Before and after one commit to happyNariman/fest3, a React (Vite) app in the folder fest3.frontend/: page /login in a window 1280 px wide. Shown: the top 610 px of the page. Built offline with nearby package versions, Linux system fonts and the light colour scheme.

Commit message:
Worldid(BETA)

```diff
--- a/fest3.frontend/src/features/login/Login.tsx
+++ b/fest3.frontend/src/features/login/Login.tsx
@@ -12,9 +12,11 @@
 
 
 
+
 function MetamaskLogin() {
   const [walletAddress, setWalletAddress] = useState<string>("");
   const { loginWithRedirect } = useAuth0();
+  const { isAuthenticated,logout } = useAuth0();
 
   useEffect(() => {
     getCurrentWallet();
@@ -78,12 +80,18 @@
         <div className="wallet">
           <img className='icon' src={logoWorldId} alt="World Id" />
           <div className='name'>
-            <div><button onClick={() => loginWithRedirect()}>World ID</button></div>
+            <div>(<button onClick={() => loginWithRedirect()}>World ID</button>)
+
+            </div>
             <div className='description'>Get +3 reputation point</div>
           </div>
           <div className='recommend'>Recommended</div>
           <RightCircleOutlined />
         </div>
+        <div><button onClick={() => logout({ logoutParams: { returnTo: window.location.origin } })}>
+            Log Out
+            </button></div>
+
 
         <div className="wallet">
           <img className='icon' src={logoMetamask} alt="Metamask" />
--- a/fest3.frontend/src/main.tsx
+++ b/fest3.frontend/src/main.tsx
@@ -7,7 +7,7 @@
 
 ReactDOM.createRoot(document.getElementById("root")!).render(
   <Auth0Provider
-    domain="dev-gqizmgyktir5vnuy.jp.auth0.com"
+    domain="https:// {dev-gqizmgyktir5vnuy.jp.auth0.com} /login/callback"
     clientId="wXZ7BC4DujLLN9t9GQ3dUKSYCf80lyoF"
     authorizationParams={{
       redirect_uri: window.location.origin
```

━━━━

* **Activity**:
Return each line of the records above in which the word "onClick" occurs.

* **Completed exercise**:
-            <div><button onClick={() => loginWithRedirect()}>World ID</button></div>
+            <div>(<button onClick={() => loginWithRedirect()}>World ID</button>)
+        <div><button onClick={() => logout({ logoutParams: { returnTo: window.location.origin } })}>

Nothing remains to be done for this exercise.